:: Provided records ::
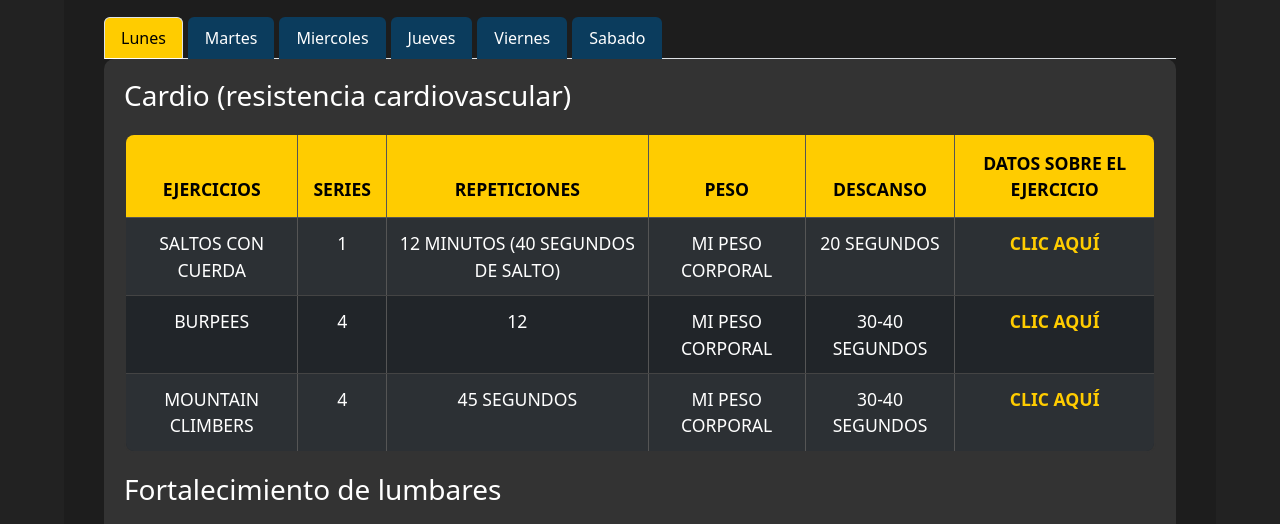
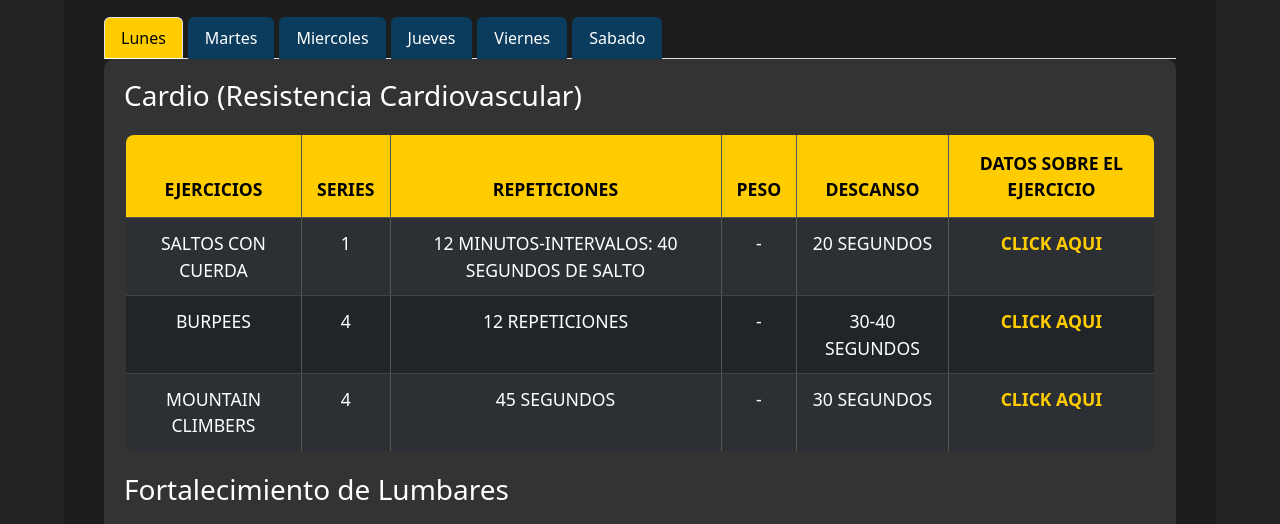
Before and after one commit to ProdigyDani23/RagnarokOlimpus, a plain HTML site: page misRutinas.html in a window 1280 px wide. Both pictures are taken after a click on the tab "Lunes". Shown: the part 237-761 px from the top of the page. Drawn offline with nearby package versions, Linux system fonts and the light colour scheme.

Commit message:
Agregando las rutinas nocturnas

```diff
--- a/misRutinas.html
+++ b/misRutinas.html
@@ -42,7 +42,7 @@
             </ul>
               <!-- Contenido de la rutina -->
             <div class="tab-content" id="myTabContent">
-                <h3>Cardio (resistencia cardiovascular)</h3>
+                <h3 id="title1"></h3>
                 <table class="table table-dark table-striped table-bordered">
                     <thead>
                         <tr>
@@ -57,7 +57,7 @@
                     <tbody id="table1"></tbody>
                      <!-- Los ejercicios de cardio se cargarán dinámicamente con JavaScript -->
                 </table>
-                <h3>Fortalecimiento de lumbares</h3>
+                <h3 id="title2"></h3>
                 <table class="table table-dark table-striped table-bordered">
                     <thead>
                         <tr>
@@ -72,7 +72,7 @@
                     <tbody id="table2"></tbody>
                      <!-- Los ejercicios  se cargarán dinámicamente con JavaScript -->
                 </table>
-                <h3>Estiramientos y flexibilidad</h3>
+                <h3 id="title3"></h3>
                 <table class="table table-dark table-striped table-bordered">
                     <thead>
                         <tr>
--- a/script.js
+++ b/script.js
@@ -1,152 +1,147 @@
-const ejerciciosLunes = {
-    cardio : [
-        {
-            ejercicio : "Saltos con cuerda",
-            series : 1,
-            repeticiones : "12 minutos (40 segundos de salto)",
-            peso : "Mi peso corporal",
+const routineData = {
+    monday: {
+        Title1: "Cardio (Resistencia Cardiovascular)",
+        Title2: "Fortalecimiento de Lumbares",
+        Title3: "Estiramientos y Flexibilidad",
+        cardio: [
+            {    ejercicio: "Saltos con cuerda",
+                 series: "1",
+                 repeticiones: "12 minutos-Intervalos: 40 segundos de salto",
+                 peso: "-",
                  descanso: "20 segundos",
-            link : "https://mundoentrenamiento.com/evidencias-sobre-el-salto-a-la-comba/"
+                 link: "https://mundoentrenamiento.com/evidencias-sobre-el-salto-a-la-comba/"
             },
             {
-            ejercicio: "Burpees",
-            series: 4,
-            repeticiones: 12,
-            peso: "mi peso corporal",
-            descanso: "30-40 segundos",
+                ejercicio: " Burpees ",
+                series: "4",
+                repeticiones: "12 repeticiones",
+                peso: "-",
+                descanso: "30-40 segundos ",
                 link: "https://mundoentrenamiento.com/burpee-dice-la-ciencia/"
             },
             {
-            ejercicio: "Mountain Climbers",
-            series: 4,
+                ejercicio: "Mountain Climbers  ",
+                series: "4",
                 repeticiones: "45 segundos",
-            peso: "Mi peso corporal",
-            descanso: "30-40 segundos",
+                peso: "-",
+                descanso: " 30 segundos",
                 link: "https://mundoentrenamiento.com/mountain-climbers/"
             }
         ],
-    lumbares : [
+        lumbares: [
             {
-            ejercicio: "Superman",
-            series: 4,
-            repeticiones: 20,
-            peso: "Mi peso corporal",
-            descanso: "30-45 segundos",
-            link: "https://www.planetfitness.com/es/community/articles/como-hacer-la-pose-de-superman-y-por-que-querras-hacerla",
+                ejercicio: " Superman ",
+                series: "4",
+                repeticiones: "20 repeticiones",
+                peso: "-",
+                descanso: " 30-45 segundos",
+                link: "https://www.planetfitness.com/es/community/articles/como-hacer-la-pose-de-superman-y-por-que-querras-hacerla"
             },
-       { ejercicio:" Bird-Dog" ,
-        series: 4,
-        repeticiones: 12,
-        peso: "Ki peso corporal",
-        descanso: "30 segundos",
+            {
+                ejercicio: " Bird-Dog ",
+                series: "4",
+                repeticiones: "12 repeticiones",
+                peso: "-",
+                descanso: " 30 segundos",
                 link: "https://www.elmundo.es/yodona/vida-saludable/2024/08/19/669f8889e4d4d8f2058b458c.html"
             }
         ],
-    flexibilidad : [
+        estiramiento: [
             {
-            ejercicio:"Estiramiento isquiotibiales" ,
-            series: 3,
+                ejercicio: "Estiramiento de isquiotibiales  ",
+                series: "3",
                 repeticiones: "45 segundos por pierna",
-            peso: "Mi peso corporal",
-            descanso: "Sin descanso",
-            link: "https://mundoentrenamiento.com/sindrome-de-isquiotibiales-cortos/"
+                peso: "-",
+                descanso: "sin descanso ",
+                link: "https://www.spine-health.com/es/bienestar/ejercicio-fisico/estiramientos-especificos-isquiotibiales-aliviar-dolor-espalda"
             },
             {
-            ejercicio:"Rotacion de tronco en posicion sentada",
-            series: 3,
+                ejercicio: " Rotación de tronco en posición sentada ",
+                series: "3",
                 repeticiones: "45 segundos por lado",
-            peso: "Mi peso corporal",
-            descanso: "Sin descanso",
-            link : "https://www.mayoclinic.org/es/healthy-lifestyle/stress-management/multimedia/seated-spinal-twist/vid-20453586"
+                peso: "-",
+                descanso: " sin descanso",
+                link: "https://www.mayoclinic.org/es/healthy-lifestyle/stress-management/multimedia/seated-spinal-twist/vid-20453586"
             },
             {
-            ejercicio: "Estiramiento de flexores de cadera",
-            series: 3,
+                ejercicio: " Estiramiento de flexores de cadera ",
+                series: "3",
                 repeticiones: "45 segundos por lado",
-            peso: "Mi peso corporal",
-            descanso: "sin descanso",
+                peso: "-",
+                descanso: " sin descanso",
                 link: "https://www.entrenamientos.com/ejercicios/estiramiento-de-flexores-de-cadera"
+            },
+            {
+                ejercicio: "Corregir hombros caidos",
+                series: "1",
+                repeticiones: "10-20 respiraciones",
+                peso: "-",
+                descanso:"sin descanso",
+                link: "https://www.instagram.com/reel/C_9X6PutcWq/?igsh=dTdhdmRwMDVnYzZ2"
             }
         ]
+
+
+    },
+    tuesday :{
+        Title1 : "Abdomen (Máquina y Rueda Abdominal)",
+        title2 :"Flexibilidad para Lumbares",
+        title3: "Estiramientos Generales",
+        abdomen : [
+            {
+                ejercicio: "Abs Coaster",
+                series: "4",
+                repeticiones: "20 repeticiones",
+                peso: "-",
+                descanso: "45 segundos",
+                link: "https://fitnessprogramer.com/exercise/ab-coaster-machine/"
+            },
+            {
+                ejercicio: "Rueda abdominal",
+                series: "4",
+                repeticiones: "15 repeticiones",
+                peso: "-",
+                descanso: "45 segundos",
+                link: "https://www.entrenamientos.com/ejercicios/abdominales-con-roller"
+            },
+            {
+                ejercicio: "Plancha frontal",
+                series: "4",
+                repeticiones: "mantener 1 minuto",
+                peso: "-",
+                descanso: "30 segundos",
+                link: "https://www.entrenamientos.com/ejercicios/plancha-con-apoyo-de-antebrazos"
+            },
+            {
+                ejercicio: "plancha lateral",
+                series: "4",
+                repeticiones: "mantener 45 segundos por lado",
+                peso: "-",
+                descanso: "30 segundos",
+                link:"https://www.entrenamientos.com/ejercicios/plancha-lateral-con-apoyo-de-antebrazo  "
+            }
+        ],
+        lumbares: [
+            {
+
+            },
+            {
+
+            }
+        ]
+    },
+
+};
+
+// Función para cargar los títulos desde los datos del objeto routineData
+function cargarTitulos(dia) {
+    document.getElementById('title1').textContent = routineData[dia].Title1;
+    document.getElementById('title2').textContent = routineData[dia].Title2;
+    document.getElementById('title3').textContent = routineData[dia].Title3;
 }
 
-const ejerciciosMartes =  {
-    abdomen :
-        [{
-            ejercicio : "Abs coaster",
-            series : 4,
-            repeticiones : 15 ,
-            peso : "Sin peso (Buscar manera de aumentar el peso)",
-            descanso: "45 segundos",
-            link : "https://fitnessprogramer.com/exercise/ab-coaster-machine/"
-        },
-        {
-            ejercicio :"Rueda Abdominal" ,
-            series : 4,
-            repeticiones : 15,
-            peso : "Sin peso",
-            descanso: "45 segundos",
-            link : "https://www.entrenamientos.com/ejercicios/abdominales-con-roller"
-        },
-        {
-            ejercicio :"Plancha Frontal" ,
-            series : 4,
-            repeticiones : "1 minuto",
-            peso : "Mi peso corporal",
-            descanso: "30 segundos",
-            link : "https://www.entrenamientos.com/ejercicios/plancha-con-apoyo-de-antebrazos"
-        },
-        {
-            ejercicio :"Plancha Lateral" ,
-            series : 4,
-            repeticiones : "45 segundos por lado",
-            peso : "Mi peso corporal",
-            descanso: "30 segundos ",
-            link : "https://www.entrenamientos.com/ejercicios/plancha-lateral-con-apoyo-de-antebrazo"
-        }
-    ],
-    flexibilidadLumbares: [
-        {
-            ejercicio:"Estiramiento del gato-camello",
-            series: 4,
-            repeticiones: "45 segundos",
-            peso : "Mi peso corporal",
-            descanso: "Sin descanso",
-            link : "https://www.cigna.com/es-us/knowledge-center/hw/gato-camello-abk4473"
-        },
-        {
-            ejercicio :"Flexión lumbar tumbado",
-            series :4,
-            repeticiones:"45 segundos",
-            peso : "Mi peso corporal",
-            descanso: "sin descanso",
-            link : "https://www.cigna.com/es-us/knowledge-center/hw/ejercicio-de-rodillas-al-pecho-sig44113"
-        }
-
-    ],
-    estiramientosGenerales: [
-        {
-            ejercicio :"Estiramiento de la espalda baja en postura del niño",
-            series :3,
-            repeticiones :"1 minuto",
-            peso : "Mi peso corporal",
-            descanso: "sin descanso",
-            link : "https://www.mayoclinic.org/es/healthy-lifestyle/stress-management/multimedia/childs-pose/vid-20453580"
-        },
-       { ejercicio :"Estiramiento de caderas y glúteos",
-        series :3,
-        repeticiones :"45 segundos",
-        peso : "Mi peso corporal",
-        descanso: "sin descanso",
-        link : "https://xuanlanyoga.com/baddha-konasana/"
-    }
-    ]
-}
-
-
-
-// funcion para cargar los ejercicios en la tabla correspondiente
-function cargarEjercicios (idTabla, ejercicios) {
+// Función para cargar los ejercicios en las tablas correspondientes
+function cargarEjercicios(idTabla, ejercicios) {
     const tbody = document.getElementById(idTabla);
     tbody.innerHTML = "";
     ejercicios.forEach(ejercicio => {
@@ -157,31 +152,36 @@ function cargarEjercicios (idTabla, ejercicios) {
             <td>${ejercicio.repeticiones}</td>
             <td>${ejercicio.peso}</td>
             <td>${ejercicio.descanso}</td>
-                <td><a href="${ejercicio.link}" target="_blank">Clic aquí</a></td>
+            <td> <a href="${ejercicio.link}" target="_blank">Click aqui </a></td>
         </tr>
         `;
         tbody.innerHTML += fila;
     });
 }
 
-//cargar los ejercicios en las tablas al cargar la pagina
+// Cargar los datos de la rutina del lunes al cargar la página
 document.getElementById('lunes-tab').addEventListener('click', () => {
-    cargarEjercicios('table1', ejerciciosLunes.cardio);
-    cargarEjercicios('table2', ejerciciosLunes.lumbares);
-    cargarEjercicios('table3', ejerciciosLunes.flexibilidad);
+    cargarTitulos('monday');
+    cargarEjercicios('table1', routineData.monday.cardio);
+    cargarEjercicios('table2', routineData.monday.lumbares);
+    cargarEjercicios('table3', routineData.monday.estiramiento);
 });
 
-document.getElementById('martes-tab').addEventListener('click',() =>  {
-    cargarEjercicios('table1', ejerciciosMartes.abdomen);
-    cargarEjercicios('table2', ejerciciosMartes.flexibilidadLumbares);
-    cargarEjercicios('table3', ejerciciosMartes.estiramientosGenerales);
+/*cargar los datos de la rutina del martes*/
+document.getElementById('martes-tab').addEventListener('click', () => {
+    cargarTitulos('tuesday');
+    cargarEjercicios('table1', routineData.tuesday.abdomen);
+    //cargarEjercicios('table2', routineData.tuesday.abdomen)
+
 });
 
 
-/*          ejercicio: ,
-            series: ,
-            repeticiones: ,
-            peso: ,
-            descanso: ,
-            link:  ,
+/*              ejercicio: "  ",
+                series: "",
+                repeticiones: "",
+                peso: "-",
+                descanso: " ",
+                link: ""
+
+
                 */
```
Lines whose indentation alone changed are shown as unchanged.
:::
Brief:
What lines in the data above contain the word "ejerciciosLunes"? Show them all.

Answer space:
-const ejerciciosLunes = {
-    cargarEjercicios('table1', ejerciciosLunes.cardio);
-    cargarEjercicios('table2', ejerciciosLunes.lumbares);
-    cargarEjercicios('table3', ejerciciosLunes.flexibilidad);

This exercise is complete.